The Zodiac Killer has the unique distinction of having probably been the only feature film ever produced for the express purpose of capturing a serial killer.
The film is a ferociously independent production directed by Tom Hanson, who made the picture in the hope that he would capture the real Zodiac at one of the screenings. In order to entice the killer to come to the movies, Hanson had all kinds of gimmicks cooked up, including things like handwriting tests, to try and narrow the field. He even put in some ridiculous fictional habits in which a serial killer may indulge - bunny farming, anyone? - in an attempt to potentially outrage the killer enough that he'd have to speak up that he was being misrepresented. It's enough to make any sane person cock a snook at the person who came up with the idea in the first place, and I definitely cocked more than one.
There's no real plot to the film that needs to be explained. The Zodiac Killer basically follows a man identified as the killer as he meanders from one murder to the next. There are a few recurring characters, and more than a handful of moments that have to been experienced to be believed - think The Room, but on a lower budget - but overall, it's a pretty inept mess of a film that's far more interesting conceptually than in execution.
AGFA restored The Zodiac Killer from surviving 16mm elements, and even those were several generations down the line from the negatives, so the film is not exactly pristine. However, it's about as good as you would probably want to see it anyway. I'm not one of those people who insists that grimy films look terrible in order to preserve the experience, but another few layers of polish won't do much to improve this film. That being said, the colors and detail on this Blu-ray are improved from previous DVD versions available from Something Weird Video (who partnered on this release), so if you're looking to upgrade, here you go.

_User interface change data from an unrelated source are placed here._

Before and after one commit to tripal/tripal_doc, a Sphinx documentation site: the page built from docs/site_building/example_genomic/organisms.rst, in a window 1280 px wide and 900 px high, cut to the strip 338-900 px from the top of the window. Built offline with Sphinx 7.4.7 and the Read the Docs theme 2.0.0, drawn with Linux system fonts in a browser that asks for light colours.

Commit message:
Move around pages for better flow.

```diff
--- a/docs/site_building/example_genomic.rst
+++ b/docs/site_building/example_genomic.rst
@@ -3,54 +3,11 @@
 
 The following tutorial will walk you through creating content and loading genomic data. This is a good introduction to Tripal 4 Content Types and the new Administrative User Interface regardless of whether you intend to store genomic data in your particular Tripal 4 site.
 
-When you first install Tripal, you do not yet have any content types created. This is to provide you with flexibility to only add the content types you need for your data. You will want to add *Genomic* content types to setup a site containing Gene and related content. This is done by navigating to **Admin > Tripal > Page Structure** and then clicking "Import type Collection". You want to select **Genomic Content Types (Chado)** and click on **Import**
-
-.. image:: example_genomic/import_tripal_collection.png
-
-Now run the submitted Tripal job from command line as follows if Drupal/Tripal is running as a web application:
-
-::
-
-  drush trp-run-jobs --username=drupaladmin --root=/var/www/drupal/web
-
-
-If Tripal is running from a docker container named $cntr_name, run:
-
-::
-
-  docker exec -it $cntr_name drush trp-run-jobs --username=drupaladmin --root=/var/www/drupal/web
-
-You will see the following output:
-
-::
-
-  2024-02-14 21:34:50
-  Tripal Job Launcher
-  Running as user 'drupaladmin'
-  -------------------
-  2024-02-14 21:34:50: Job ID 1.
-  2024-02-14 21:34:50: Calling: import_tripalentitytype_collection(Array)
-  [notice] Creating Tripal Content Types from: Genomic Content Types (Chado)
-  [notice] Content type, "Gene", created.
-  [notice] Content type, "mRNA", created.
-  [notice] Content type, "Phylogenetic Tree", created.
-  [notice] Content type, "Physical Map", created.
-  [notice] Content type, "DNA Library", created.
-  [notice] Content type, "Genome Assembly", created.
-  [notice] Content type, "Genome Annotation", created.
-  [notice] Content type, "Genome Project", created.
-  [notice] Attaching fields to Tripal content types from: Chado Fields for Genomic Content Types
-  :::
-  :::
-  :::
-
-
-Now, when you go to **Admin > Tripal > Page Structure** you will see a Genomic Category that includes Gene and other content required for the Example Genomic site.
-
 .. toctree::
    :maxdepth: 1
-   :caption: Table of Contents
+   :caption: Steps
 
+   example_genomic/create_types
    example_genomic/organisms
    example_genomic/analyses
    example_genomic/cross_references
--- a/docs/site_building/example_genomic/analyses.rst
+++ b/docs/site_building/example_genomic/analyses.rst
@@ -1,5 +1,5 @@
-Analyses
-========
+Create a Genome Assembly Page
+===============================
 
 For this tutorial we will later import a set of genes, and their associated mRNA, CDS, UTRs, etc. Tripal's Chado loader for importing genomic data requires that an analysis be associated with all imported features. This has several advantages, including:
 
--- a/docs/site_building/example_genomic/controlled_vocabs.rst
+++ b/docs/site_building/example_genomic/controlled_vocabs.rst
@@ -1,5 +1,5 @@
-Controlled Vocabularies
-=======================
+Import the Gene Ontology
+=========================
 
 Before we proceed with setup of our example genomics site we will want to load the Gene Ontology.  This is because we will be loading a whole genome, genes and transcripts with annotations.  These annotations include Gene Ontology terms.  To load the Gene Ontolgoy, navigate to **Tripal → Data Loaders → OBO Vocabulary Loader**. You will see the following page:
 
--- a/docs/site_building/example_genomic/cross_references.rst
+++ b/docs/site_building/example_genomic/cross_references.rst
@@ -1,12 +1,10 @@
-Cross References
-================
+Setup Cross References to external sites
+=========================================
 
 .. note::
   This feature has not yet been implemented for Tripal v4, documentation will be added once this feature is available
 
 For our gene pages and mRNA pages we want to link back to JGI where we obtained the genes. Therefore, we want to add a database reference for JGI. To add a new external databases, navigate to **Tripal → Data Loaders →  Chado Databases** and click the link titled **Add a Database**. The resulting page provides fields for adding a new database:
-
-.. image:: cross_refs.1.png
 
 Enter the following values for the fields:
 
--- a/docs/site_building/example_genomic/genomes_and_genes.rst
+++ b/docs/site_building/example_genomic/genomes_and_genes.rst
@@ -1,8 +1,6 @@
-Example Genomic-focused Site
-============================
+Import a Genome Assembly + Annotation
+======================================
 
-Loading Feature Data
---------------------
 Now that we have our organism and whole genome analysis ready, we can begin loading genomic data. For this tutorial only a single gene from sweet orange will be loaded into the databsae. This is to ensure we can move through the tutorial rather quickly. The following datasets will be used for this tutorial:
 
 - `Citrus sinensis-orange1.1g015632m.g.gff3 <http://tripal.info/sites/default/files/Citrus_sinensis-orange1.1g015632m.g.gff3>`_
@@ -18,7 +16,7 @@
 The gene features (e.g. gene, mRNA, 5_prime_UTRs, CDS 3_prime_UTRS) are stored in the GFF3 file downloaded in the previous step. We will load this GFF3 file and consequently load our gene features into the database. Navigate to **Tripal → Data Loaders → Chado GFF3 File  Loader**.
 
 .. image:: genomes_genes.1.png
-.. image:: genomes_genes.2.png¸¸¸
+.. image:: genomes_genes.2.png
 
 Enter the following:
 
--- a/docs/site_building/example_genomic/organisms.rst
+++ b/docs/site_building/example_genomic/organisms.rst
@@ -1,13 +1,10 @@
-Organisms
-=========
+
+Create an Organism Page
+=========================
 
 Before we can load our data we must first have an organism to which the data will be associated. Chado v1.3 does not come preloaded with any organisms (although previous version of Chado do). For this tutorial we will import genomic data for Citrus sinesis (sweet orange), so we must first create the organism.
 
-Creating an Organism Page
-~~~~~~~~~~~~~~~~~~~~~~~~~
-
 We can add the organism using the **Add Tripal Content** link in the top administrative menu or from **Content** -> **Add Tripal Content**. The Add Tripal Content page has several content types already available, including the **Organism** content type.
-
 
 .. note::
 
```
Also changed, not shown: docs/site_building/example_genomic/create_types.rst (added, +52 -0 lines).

In what has become a welcome habit for the new AGFA label, the disc has more than enough extras to make a body wonder why they went through all the trouble. However, sometimes these ridiculous risks pay off and in this case the included director commentary sheds a very welcome light on the bizarre production story. There are also a pair of interviews with Hanson and actor Manny Nedwick, and the package is rounded out with a B-side feature called Another Son of Sam. The second part of the double is of pretty much equal quality, but without the benefit of the restoration.